Eric Linsker, a 29-year-old from Brooklyn, was arrested and charged with assault of police officers, robbery, reckless endangerment, rioting and possession of marijuana. He was held at the 5th precinct in Lower Manhattan and then freed without bail following his arraignment in court Sunday.
"The charges are extremely weak," lawyer Martin Stolar told PIX11 News. "This is not a violent protester."
In court, the assistant district attorney called the protest an incredibly violent event.
Officials said the assaulted officers were trying to arrest a man who was attempting to toss a garbage can onto officers below. They were treated for bumps, bruises and a broken nose. A backpack full of hammers and a mask was found.
Mayor de Blasio went to Twitter to address the incident afterwards.
NYPD officials also held a press conference Saturday night, where Chief of Patrol James O'Neill spoke about the alleged assaults.
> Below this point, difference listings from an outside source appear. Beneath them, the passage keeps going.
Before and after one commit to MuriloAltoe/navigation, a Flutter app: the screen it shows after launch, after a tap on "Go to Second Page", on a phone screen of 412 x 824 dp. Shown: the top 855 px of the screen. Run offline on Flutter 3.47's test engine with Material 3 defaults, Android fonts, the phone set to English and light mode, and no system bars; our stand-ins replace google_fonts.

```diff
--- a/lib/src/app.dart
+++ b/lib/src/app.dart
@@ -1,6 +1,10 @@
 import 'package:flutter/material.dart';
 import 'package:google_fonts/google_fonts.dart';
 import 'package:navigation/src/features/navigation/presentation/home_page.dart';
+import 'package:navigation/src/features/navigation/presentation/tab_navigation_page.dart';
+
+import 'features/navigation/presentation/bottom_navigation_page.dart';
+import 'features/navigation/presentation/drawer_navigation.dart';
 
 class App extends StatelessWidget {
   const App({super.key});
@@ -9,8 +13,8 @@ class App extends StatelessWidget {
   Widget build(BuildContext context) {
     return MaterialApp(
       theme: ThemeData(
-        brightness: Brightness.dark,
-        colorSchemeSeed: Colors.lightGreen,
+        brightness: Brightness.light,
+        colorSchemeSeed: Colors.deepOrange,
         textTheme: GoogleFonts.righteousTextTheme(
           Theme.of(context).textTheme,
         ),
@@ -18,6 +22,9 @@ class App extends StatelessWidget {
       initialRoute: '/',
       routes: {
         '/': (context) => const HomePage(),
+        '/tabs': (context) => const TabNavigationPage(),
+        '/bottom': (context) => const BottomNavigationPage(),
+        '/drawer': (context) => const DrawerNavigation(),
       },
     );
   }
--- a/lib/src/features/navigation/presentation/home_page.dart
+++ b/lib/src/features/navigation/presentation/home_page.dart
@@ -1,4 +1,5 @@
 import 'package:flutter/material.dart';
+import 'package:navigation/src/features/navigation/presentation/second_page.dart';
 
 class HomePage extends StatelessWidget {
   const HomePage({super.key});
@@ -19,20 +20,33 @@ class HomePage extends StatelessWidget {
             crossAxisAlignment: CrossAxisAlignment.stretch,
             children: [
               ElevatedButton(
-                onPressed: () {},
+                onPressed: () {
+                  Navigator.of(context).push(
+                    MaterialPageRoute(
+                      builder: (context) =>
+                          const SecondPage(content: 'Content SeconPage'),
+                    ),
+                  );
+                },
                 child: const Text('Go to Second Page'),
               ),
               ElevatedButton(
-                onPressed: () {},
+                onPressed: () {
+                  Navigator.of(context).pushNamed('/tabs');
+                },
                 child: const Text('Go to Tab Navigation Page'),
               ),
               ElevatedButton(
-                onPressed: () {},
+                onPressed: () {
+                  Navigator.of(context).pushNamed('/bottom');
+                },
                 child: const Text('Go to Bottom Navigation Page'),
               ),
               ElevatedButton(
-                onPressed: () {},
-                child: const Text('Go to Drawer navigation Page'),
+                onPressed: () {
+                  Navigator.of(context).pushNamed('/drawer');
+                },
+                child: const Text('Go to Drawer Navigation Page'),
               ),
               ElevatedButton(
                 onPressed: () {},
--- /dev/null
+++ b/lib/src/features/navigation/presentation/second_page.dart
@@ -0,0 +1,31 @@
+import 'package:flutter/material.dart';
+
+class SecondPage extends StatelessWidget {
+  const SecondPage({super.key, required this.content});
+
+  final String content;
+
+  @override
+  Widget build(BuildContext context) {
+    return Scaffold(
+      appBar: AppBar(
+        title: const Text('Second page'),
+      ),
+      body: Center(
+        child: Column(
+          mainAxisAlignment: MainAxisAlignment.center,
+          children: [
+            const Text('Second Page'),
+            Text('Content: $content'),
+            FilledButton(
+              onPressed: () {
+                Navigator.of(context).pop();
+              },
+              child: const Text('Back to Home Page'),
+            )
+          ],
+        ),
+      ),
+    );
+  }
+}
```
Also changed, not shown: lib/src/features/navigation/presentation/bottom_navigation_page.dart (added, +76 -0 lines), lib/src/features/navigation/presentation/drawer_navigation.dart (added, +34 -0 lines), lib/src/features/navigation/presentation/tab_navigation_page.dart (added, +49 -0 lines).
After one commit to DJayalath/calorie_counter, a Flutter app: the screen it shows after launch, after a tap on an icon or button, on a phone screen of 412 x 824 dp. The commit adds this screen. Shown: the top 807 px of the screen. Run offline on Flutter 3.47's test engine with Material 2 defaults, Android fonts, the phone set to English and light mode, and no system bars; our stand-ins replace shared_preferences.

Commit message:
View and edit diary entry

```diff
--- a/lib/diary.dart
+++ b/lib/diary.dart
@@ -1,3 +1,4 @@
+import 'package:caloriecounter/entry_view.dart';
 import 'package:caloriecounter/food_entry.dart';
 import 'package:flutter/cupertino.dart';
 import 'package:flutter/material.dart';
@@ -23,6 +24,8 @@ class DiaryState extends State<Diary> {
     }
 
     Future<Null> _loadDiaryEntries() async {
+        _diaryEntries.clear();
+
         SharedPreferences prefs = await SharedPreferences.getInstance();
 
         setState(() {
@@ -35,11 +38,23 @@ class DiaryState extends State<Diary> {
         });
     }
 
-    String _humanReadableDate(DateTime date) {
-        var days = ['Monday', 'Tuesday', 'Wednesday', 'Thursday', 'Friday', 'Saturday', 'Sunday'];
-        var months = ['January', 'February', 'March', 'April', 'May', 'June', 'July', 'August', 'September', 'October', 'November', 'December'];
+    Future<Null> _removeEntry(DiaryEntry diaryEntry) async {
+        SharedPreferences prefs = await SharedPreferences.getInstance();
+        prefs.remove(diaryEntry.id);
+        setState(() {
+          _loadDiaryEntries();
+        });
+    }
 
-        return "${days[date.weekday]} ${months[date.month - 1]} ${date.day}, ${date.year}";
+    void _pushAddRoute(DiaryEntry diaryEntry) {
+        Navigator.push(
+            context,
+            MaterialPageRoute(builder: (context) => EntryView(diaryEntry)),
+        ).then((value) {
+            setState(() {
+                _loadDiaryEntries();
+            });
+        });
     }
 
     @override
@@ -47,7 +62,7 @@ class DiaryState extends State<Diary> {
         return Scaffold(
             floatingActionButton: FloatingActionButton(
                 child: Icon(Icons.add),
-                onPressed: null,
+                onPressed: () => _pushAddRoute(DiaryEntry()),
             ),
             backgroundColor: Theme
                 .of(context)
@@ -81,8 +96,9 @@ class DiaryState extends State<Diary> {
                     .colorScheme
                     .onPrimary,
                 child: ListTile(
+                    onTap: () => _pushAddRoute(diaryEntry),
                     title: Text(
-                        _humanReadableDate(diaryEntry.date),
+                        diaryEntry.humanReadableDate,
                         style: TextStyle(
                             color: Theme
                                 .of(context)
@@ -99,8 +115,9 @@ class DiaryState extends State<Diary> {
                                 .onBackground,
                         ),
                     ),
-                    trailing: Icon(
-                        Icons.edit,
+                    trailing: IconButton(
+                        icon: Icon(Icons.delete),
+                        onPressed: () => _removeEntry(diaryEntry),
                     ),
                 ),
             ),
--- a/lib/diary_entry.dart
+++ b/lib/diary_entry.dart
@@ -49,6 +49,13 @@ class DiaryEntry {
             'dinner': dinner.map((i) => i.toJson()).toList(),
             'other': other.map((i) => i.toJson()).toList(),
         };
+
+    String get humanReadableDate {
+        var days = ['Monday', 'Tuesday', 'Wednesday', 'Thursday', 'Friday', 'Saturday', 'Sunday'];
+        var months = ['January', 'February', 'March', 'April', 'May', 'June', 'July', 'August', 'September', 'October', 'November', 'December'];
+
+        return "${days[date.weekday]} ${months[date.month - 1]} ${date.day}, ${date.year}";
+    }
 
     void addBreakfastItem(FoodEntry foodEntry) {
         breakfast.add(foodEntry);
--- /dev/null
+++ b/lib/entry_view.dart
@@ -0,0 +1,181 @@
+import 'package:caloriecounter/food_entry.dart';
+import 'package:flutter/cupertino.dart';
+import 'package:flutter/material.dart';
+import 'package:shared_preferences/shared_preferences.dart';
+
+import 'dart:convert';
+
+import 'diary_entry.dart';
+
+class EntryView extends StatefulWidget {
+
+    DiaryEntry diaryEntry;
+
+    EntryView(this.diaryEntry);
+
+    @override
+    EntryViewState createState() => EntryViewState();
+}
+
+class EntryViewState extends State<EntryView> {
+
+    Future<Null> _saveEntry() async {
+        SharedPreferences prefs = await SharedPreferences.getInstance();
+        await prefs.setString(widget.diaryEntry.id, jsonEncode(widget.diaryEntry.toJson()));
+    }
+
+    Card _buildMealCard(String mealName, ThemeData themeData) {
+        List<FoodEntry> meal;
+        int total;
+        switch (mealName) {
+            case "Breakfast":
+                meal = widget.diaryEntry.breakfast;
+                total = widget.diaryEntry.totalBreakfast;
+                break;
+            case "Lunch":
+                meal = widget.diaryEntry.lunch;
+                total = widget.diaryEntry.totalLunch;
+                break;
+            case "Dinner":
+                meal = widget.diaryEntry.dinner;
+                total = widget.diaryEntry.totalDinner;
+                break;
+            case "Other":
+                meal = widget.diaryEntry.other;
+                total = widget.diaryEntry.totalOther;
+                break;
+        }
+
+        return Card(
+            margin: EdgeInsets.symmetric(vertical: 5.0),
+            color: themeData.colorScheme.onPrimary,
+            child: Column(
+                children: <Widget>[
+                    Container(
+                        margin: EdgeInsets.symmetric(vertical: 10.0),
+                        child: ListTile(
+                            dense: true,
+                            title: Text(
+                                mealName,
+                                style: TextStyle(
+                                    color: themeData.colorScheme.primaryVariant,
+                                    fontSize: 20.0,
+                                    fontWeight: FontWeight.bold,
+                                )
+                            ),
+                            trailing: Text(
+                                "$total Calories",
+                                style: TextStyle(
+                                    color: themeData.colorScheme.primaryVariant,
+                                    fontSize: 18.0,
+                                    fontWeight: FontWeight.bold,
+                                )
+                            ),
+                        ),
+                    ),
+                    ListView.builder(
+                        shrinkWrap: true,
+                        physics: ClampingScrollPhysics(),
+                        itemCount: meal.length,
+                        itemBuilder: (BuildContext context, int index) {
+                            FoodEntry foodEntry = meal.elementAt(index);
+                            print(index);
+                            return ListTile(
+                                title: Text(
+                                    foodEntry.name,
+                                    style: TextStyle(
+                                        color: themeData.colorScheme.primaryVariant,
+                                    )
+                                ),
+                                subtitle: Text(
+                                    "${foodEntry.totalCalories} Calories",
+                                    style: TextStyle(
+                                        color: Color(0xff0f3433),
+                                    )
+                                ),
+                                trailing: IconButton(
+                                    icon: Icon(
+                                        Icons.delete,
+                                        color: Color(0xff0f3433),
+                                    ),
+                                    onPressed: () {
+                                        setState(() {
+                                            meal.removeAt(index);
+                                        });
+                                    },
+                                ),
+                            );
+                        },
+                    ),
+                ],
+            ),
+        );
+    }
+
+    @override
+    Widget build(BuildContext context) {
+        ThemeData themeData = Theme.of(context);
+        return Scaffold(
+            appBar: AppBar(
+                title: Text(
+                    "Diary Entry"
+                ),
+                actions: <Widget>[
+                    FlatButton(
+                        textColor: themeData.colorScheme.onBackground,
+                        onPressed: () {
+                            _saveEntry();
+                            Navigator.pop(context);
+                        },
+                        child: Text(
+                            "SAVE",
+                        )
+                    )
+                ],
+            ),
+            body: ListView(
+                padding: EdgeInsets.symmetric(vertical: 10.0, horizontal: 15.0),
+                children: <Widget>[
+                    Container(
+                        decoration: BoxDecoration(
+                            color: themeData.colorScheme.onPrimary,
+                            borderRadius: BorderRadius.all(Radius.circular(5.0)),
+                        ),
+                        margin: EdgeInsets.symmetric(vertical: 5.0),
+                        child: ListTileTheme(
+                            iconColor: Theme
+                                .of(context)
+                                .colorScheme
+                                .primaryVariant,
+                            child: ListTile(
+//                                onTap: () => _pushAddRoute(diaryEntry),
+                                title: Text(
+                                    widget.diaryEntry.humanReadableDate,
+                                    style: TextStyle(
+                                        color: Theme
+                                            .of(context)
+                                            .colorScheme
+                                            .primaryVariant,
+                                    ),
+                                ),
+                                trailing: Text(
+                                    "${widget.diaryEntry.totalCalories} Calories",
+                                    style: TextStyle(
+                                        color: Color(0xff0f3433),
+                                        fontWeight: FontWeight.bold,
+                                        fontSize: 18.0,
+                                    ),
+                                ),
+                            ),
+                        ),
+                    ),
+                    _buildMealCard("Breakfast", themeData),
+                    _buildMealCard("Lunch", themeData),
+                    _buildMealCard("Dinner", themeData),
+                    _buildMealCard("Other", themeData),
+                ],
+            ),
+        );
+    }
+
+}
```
"Our officers have shown extraordinary restraint and patience in the face of verbal abuse and much more," O'Neill said. He continued, saying that that sort of thing comes with the territory of protests, but they draw the line at an assault on an officer.
Linsker is currently an adjunct professor at Baruch College where he teaches one composition course, Mitchel B. Wallerstein, president of the college confirmed.
"Working with The City University of New York, Baruch will cooperate fully, as called upon, in any criminal investigation. While we believe firmly in the exercise of free speech, we deplore violence of any kind and will support the official investigation of this matter," Wallerstein said.
Protesters flooded Washington Square Park Saturday afternoon for Millions March NYC, which was part of a day of protests across the nation against police killings of unarmed black men. The deaths include those of Eric Garner on Staten Island and Michael Brown in Ferguson, Missouri.
After the march ended, independent protesters continued to make their way around the city and eventually stopped traffic on the Brooklyn Bridge for about an hour.
Approximately 25,000 people came out for Millions March NYC, the NYPD said.
The Associated Press contributed to this report.